....and much more.

» Click here to learn more about Home Electrical Wiring «
  repair electrical wiring  


Be Careful and Be Safe - Never Work on Energized Circuits!
Consult your Local Building Department about Permits and Inspections for all projects.

FAQs Frequently Asked Questions and Comments

6 Responses to “Installing an Electrical Sub-Panel”
  1. Bob Romano says:

    Want to Install a sub box with a 20 amp circit breaker 120 volts. Main circit breaker is full. I want to use two wire with ground to sub box from Main box. Where do I connect wires from Main box to sub box with the 20 amp breaker.

    • Dave Rongey says:

      Hi Bob,
      If the panel does not have room for another circuit then a twin or tandem breaker may be the solution, it just depends on your panel.
      When adding a sub panel the panel must be fed from a circuit breaker in the main panel. This whole process must be carefully planned out and is not something that can be easily explained here, and for your safety this is not recommended if you are not experienced.
      This type of project should be done with a permit and inspected – for your protection.
      Dave

  2. David Eshiet says:

    Thanks DAVE for educating me, I have improved a lot at my work.
    Please I need to ground cable, but the environment is very swampy, what doIi do, if we dig water comes out and covers the excavated hole,what do we do?

    • Dave Rongey says:
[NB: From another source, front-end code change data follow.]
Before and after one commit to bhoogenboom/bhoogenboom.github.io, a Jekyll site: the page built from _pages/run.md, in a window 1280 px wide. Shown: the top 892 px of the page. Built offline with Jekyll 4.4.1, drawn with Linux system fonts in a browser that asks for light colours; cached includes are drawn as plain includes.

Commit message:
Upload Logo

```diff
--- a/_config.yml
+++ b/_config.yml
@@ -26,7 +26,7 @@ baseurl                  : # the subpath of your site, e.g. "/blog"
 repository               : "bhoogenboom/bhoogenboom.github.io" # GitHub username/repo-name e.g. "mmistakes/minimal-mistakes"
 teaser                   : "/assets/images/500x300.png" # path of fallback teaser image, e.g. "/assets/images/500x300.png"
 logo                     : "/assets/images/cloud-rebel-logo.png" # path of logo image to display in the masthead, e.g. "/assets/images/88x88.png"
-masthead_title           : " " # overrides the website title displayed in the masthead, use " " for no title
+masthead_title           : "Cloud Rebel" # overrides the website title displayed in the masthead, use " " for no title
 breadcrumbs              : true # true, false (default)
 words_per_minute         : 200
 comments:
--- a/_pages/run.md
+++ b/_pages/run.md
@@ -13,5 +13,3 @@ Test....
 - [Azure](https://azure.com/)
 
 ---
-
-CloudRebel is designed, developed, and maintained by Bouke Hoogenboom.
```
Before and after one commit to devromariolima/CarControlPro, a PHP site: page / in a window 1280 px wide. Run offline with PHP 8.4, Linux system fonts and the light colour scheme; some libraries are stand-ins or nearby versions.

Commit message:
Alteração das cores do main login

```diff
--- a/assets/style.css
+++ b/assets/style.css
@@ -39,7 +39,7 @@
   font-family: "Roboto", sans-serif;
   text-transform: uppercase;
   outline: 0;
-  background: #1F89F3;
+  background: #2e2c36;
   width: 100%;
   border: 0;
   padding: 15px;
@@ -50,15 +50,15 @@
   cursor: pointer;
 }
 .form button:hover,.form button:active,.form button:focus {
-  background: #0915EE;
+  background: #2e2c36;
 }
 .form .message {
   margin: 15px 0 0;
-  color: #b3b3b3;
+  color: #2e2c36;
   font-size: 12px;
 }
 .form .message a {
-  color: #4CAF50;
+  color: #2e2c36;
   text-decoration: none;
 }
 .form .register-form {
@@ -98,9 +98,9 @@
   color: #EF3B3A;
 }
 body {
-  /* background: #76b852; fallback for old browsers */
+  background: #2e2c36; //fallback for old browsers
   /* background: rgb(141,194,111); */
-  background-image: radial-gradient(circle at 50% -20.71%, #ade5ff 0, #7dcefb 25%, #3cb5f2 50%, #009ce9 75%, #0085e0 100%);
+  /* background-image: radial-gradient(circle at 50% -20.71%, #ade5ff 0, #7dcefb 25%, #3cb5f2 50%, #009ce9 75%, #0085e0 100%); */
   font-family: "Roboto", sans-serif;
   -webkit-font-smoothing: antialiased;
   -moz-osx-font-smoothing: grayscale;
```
      Hi David,
      I’m not sure where you are, but your local area building authority must have specific methods for installing a ground system, so be sure to consult them.
      You be have to install a longer ground rod, or multiple ground rods.
      If the domestic water system enters the dwelling through a metallic pipe then this will serve as at least one ground source.
      Concrete foundations can be grounded using a 20 foot #2 rebar to bond to or install a 20 foot length of copper ground wire into the foundation before it is poured. The size of the ground wire will depend on the size of the electrical service.
      Be sure to see the electrical code section of the web site for more information about grounding.

      Dave

  3. Wayne M says:

    I have a sub panel that has a 240 line for a stove that is not being used.
    Question is how can I change over 240 to two 120 circuits?

    • Dave Rongey says:

      Hi Wayne,
      120 volt circuits require a separate neutral wire, and if the existing 240 volt stove cable is a 4-wire cable which includes a separate neutral and ground wire then the neutral wire may be shared with the black and the red or the two power legs to create the two 120 volt circuits. The grounds for the 120 volt circuits are spliced with the ground of the stove cable as well. The existing 240 volt stove circuit breaker will need to be replaced with a 2-pole 15 or 20 amp circuit breaker depending on the size of the wire that will be used for the 120 volt circuits or the desired amperage.

      Dave


6 Comments

Thanks for your Comments and Quick Questions!

Please make sure your question is about the topic on this page, which is:
Installing an Electrical Sub-Panel


Comments or questions posted here are open for Quality Discussion and Participation - Spam will be deleted.



*